"Barack believes that we must fight for the world as it should be, a world where together we work to reverse discriminatory laws," she said at a Manhattan fundraiser for the Democratic National Committee's Gay and Lesbian Leadership Council.
Michelle Obama also drew a connection between the struggles for gay rights and civil rights.
"We are all only here because of those who marched and bled and died, from Selma to Stonewall, in the pursuit of a more perfect union," she said at the event, held days before the anniversary of the 1969 Stonewall riots between gays and New York police, and the city's annual gay pride parade.
"The world as it is should be one that rejects discrimination of all kinds," she said.
Now, since I was born in the Soviet Union and I was abused for it all growing up in America, racism and bigotry are two things that really get under my skin. Still, comparing and equating the civil rights movement with equality for gays and lesbians is a dicey proposition that opens up all sorts of Pandora's boxes.
First, unlike women, African Americans and other minorities, homosexuality is a behavior. If that is protected, then I want protection for being loud, since I have that tendency. When someone says they want behavior to have equal protection, I ask under what circumstances.
The bottom line is that the homosexual lifestyle is inherently unequal. Children cannot be created through homosexual relationships, and this makes them inherently unequal. Generally, when someone says homosexuality equality they mean on marriage. Of course, you can't have equality on two lifestyles that are inherently unequal. Furthermore, if the gay lifestyle is treated equally, then it can also naturally lead to having it given equal treatment in education. It is this sort of political correctness that has spawned an explosion of schools that insist on teaching their students about the gay lifestyle equally.
Equality could also be applied to the workplace, lodging and in school. Laws like ENDA attempt to create such equality.
The Employment Non-Discrimination Act (ENDA), is a proposed U.S. federal law that would prohibit discrimination against employees on the basis of sexual orientation
While the first bill on the subject of sexual orientation discrimination was introduced in Congress in 1974, the first bill using the current title of "Employment Non-Discrimination Act" was introduced in 1996, failing in the Senate by a 49-50 vote.
The most recent version of the bill, introduced by Representative Frank, no longer includes language regarding protections for transgender people and has been protested by many LGBT rights organizations in the United States, with the exception of the Human Rights Campaign.
Laws like ENDA are, in my opinion, well meaning and compassionate but also misguided. The reality is that sexuality is a private matter. It has no place in the workplace or any other public forum. It is no less appropriate for a heterosexual to flaunt their sexuality than it is for a homosexual to do it. A homosexual only needs protection if they are flaunting their sexuality inappropriately. Thus, protection to homosexuals in the workplace creates protections for publicizing a private act.
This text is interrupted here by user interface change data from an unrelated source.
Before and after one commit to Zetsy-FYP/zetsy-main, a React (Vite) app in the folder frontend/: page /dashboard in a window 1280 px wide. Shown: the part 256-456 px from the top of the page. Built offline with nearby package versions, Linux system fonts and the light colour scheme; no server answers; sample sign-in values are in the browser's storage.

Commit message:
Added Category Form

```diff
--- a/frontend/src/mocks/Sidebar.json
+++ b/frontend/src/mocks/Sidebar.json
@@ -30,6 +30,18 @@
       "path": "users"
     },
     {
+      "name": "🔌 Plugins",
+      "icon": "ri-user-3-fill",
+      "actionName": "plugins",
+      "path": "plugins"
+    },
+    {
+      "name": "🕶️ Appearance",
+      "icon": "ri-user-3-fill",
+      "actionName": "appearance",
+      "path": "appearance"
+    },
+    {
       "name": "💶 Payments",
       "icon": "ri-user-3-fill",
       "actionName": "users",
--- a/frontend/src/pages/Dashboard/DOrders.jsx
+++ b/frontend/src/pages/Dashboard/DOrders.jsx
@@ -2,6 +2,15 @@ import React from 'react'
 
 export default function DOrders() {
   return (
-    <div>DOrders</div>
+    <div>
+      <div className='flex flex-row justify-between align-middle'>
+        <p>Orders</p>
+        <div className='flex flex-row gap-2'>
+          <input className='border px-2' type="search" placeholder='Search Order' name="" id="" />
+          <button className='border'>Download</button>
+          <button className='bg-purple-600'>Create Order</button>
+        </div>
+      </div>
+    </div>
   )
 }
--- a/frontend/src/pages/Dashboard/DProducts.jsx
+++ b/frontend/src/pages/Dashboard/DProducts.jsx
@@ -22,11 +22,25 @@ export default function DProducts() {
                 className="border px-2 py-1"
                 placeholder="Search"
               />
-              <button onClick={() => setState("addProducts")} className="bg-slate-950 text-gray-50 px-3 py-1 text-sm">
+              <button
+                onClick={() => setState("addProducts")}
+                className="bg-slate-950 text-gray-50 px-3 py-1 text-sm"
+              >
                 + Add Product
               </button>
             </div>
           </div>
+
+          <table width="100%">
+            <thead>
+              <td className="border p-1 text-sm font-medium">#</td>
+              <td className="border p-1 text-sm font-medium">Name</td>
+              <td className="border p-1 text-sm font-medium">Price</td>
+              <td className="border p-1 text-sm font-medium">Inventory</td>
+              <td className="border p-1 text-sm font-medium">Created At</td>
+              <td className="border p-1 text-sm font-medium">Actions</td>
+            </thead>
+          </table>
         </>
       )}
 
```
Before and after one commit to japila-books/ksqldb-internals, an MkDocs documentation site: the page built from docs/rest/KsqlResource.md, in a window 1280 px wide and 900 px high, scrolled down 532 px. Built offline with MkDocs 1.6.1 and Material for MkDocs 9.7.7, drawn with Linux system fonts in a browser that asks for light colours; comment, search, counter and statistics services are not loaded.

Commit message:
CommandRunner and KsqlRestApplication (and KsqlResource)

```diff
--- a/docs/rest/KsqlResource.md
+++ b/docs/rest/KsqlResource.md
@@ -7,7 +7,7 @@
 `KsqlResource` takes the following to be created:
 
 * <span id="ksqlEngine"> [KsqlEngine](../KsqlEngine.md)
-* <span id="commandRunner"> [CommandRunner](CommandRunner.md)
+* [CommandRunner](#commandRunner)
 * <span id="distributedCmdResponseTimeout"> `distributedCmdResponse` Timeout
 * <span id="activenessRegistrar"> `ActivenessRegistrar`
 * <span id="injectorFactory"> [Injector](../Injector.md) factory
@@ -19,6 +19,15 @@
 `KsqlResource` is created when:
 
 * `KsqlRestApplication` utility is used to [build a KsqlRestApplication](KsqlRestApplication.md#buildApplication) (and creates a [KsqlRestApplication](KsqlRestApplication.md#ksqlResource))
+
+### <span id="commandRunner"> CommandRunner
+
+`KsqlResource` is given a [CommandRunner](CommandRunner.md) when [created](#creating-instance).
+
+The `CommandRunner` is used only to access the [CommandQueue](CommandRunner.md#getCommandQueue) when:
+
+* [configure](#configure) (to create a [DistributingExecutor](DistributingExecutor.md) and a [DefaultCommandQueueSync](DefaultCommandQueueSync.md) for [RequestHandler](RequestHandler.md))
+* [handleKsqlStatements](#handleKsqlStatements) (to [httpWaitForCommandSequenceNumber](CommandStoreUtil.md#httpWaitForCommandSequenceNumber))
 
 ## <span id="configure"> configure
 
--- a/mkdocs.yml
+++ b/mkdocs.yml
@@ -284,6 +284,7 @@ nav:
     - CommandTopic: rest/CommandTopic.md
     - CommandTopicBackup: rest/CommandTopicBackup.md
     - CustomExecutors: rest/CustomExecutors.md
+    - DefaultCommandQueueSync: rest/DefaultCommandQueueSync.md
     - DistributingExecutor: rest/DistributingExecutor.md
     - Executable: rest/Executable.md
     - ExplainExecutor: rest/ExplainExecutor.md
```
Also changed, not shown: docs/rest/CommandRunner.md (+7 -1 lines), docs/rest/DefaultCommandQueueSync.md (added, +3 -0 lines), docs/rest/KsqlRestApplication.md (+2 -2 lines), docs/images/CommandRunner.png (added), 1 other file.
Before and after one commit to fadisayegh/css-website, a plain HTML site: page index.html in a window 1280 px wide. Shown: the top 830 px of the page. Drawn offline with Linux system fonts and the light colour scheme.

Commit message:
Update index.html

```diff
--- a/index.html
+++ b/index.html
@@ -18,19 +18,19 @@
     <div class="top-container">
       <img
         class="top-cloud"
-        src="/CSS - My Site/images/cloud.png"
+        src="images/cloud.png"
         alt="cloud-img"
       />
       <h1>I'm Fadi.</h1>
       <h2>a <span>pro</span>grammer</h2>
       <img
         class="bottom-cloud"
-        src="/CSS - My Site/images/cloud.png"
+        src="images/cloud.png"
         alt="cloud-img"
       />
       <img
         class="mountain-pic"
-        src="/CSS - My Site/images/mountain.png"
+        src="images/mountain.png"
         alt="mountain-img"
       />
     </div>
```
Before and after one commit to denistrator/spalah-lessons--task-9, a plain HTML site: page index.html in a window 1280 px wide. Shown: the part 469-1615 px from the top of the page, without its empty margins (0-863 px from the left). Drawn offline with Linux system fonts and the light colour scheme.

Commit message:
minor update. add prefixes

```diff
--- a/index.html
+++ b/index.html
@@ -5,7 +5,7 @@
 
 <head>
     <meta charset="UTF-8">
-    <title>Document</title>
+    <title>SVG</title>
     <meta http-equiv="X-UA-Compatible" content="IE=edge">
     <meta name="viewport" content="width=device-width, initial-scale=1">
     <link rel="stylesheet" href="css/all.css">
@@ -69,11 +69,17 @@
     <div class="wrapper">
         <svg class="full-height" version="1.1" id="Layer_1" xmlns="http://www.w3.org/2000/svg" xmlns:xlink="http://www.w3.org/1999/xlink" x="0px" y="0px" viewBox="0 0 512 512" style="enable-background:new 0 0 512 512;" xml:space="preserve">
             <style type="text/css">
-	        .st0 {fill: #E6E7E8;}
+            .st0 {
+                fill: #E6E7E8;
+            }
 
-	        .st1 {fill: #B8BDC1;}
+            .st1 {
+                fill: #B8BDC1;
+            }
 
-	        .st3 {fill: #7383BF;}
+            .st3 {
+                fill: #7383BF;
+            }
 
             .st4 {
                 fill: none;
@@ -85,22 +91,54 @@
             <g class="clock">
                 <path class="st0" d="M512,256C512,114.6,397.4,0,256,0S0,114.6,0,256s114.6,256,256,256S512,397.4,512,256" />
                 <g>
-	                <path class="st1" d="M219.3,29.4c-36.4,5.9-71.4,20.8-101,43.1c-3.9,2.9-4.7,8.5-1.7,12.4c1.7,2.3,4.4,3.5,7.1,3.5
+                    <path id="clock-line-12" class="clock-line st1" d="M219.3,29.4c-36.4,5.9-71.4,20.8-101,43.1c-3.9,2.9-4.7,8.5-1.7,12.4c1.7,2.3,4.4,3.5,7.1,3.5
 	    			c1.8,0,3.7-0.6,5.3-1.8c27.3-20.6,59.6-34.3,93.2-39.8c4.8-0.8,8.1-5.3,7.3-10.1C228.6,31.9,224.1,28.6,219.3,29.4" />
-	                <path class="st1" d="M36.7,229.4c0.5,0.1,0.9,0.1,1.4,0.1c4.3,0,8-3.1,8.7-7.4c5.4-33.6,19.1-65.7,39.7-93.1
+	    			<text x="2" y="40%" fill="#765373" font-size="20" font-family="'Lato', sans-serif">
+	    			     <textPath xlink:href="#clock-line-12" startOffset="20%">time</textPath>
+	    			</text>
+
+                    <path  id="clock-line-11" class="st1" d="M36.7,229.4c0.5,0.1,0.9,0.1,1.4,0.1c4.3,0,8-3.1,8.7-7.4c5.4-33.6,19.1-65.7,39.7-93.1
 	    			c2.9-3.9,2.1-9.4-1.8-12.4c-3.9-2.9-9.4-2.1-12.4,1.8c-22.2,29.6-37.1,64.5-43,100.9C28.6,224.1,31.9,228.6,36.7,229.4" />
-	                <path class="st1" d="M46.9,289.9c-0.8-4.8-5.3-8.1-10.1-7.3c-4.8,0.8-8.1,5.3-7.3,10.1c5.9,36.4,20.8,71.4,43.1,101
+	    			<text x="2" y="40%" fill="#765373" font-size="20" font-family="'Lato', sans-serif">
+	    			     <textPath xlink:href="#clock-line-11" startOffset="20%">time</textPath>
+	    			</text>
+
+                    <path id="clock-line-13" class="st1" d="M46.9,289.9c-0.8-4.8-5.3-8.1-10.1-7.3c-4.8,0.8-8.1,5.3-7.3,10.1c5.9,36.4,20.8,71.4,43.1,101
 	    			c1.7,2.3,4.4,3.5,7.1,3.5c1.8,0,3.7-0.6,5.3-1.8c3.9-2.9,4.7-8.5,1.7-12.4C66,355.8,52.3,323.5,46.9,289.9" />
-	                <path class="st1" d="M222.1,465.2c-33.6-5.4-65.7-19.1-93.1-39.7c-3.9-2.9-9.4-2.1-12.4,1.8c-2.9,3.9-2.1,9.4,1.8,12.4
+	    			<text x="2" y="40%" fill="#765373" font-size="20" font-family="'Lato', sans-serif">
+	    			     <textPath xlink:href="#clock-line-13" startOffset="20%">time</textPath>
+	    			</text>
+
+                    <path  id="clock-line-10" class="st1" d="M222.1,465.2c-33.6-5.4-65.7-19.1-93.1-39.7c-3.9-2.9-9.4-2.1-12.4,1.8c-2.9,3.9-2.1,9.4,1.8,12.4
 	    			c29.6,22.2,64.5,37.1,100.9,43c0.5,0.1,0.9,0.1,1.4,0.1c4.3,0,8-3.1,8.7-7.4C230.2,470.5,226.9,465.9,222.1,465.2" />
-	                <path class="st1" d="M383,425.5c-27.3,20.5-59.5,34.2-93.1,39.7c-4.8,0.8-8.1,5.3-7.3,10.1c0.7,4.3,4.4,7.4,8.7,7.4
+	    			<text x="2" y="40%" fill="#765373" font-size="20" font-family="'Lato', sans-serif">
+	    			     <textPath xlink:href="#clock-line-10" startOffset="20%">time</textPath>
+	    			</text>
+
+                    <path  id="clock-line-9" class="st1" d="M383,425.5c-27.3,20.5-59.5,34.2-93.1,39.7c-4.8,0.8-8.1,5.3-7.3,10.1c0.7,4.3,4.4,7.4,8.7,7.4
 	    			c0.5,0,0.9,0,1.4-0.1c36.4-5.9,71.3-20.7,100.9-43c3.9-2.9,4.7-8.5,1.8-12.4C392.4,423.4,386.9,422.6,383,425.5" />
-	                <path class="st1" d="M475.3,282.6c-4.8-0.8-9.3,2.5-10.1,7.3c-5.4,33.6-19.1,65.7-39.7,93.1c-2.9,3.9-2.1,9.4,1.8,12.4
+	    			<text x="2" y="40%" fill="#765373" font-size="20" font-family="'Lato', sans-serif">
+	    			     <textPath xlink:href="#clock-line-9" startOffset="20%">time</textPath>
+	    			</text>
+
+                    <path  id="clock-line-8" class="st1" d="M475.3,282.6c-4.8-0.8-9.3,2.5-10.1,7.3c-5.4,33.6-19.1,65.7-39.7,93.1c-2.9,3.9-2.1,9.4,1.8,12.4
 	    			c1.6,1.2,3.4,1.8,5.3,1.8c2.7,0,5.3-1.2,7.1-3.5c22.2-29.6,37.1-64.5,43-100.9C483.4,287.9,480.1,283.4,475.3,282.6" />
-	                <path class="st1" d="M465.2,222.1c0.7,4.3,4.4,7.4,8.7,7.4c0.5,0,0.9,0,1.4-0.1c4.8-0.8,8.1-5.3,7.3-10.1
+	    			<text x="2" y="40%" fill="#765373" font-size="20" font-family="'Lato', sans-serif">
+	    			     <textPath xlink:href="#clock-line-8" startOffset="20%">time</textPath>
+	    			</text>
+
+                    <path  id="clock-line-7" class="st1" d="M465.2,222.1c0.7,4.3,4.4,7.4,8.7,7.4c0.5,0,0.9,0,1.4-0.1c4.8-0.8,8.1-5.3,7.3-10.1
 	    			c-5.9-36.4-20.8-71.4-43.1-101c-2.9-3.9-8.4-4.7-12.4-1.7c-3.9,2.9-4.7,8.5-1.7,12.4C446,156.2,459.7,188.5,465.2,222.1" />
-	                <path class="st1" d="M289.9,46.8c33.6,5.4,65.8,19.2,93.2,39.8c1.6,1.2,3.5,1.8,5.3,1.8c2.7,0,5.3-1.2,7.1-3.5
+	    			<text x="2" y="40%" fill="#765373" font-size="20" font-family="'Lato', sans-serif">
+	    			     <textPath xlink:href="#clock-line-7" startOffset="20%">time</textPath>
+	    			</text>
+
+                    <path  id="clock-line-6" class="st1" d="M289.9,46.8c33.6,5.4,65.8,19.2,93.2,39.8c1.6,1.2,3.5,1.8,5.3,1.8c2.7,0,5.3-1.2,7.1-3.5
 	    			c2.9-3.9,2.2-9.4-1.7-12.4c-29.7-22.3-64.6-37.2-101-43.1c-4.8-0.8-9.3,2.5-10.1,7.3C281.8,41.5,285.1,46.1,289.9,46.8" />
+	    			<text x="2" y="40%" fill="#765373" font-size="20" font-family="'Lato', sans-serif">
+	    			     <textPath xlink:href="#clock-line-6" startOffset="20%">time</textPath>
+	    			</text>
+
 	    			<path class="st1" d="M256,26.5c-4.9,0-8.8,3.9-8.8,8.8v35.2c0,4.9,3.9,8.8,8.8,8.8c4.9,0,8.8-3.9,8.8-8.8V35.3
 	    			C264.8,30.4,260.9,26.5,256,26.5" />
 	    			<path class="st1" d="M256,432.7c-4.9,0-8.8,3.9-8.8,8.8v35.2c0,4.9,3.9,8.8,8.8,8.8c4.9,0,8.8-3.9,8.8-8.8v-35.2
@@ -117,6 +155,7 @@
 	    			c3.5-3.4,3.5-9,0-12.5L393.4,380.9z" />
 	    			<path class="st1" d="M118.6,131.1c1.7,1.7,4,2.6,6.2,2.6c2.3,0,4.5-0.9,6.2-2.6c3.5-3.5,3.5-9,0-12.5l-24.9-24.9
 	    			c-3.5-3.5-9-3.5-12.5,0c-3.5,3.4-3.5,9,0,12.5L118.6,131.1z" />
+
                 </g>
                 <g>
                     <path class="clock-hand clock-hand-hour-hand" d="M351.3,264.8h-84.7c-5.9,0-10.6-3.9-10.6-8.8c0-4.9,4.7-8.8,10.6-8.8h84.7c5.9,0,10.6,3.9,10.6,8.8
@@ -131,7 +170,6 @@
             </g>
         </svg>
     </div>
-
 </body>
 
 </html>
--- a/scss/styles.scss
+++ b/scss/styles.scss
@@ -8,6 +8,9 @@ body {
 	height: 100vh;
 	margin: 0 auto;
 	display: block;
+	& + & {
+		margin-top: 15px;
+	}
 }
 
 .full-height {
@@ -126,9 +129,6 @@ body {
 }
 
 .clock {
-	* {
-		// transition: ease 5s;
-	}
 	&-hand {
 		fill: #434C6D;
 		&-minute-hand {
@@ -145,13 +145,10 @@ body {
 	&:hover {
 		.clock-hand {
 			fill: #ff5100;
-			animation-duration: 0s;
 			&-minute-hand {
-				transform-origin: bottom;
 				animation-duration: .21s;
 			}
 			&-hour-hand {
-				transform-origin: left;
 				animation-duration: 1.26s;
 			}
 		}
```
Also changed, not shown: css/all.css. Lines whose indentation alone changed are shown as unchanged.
On many levels there are parallels between the bigotry that many minorities went through and the bigotry that homosexuals continue to go through. While I am sympathetic to their plight, I don't believe the answer is to legislate equality. Once behavior and especially sexuality is all given equal treatment, then we are ignoring the inherent inequality in the behavior. Furthermore, it opens up a Pandora's box to protect all sorts of behavior.
I think it is a noble goal to have a society where everyone is treated equally, no matter their sexual orientation, however when a politician makes equality of sexuality a platform, I am concerned by what specifically that means.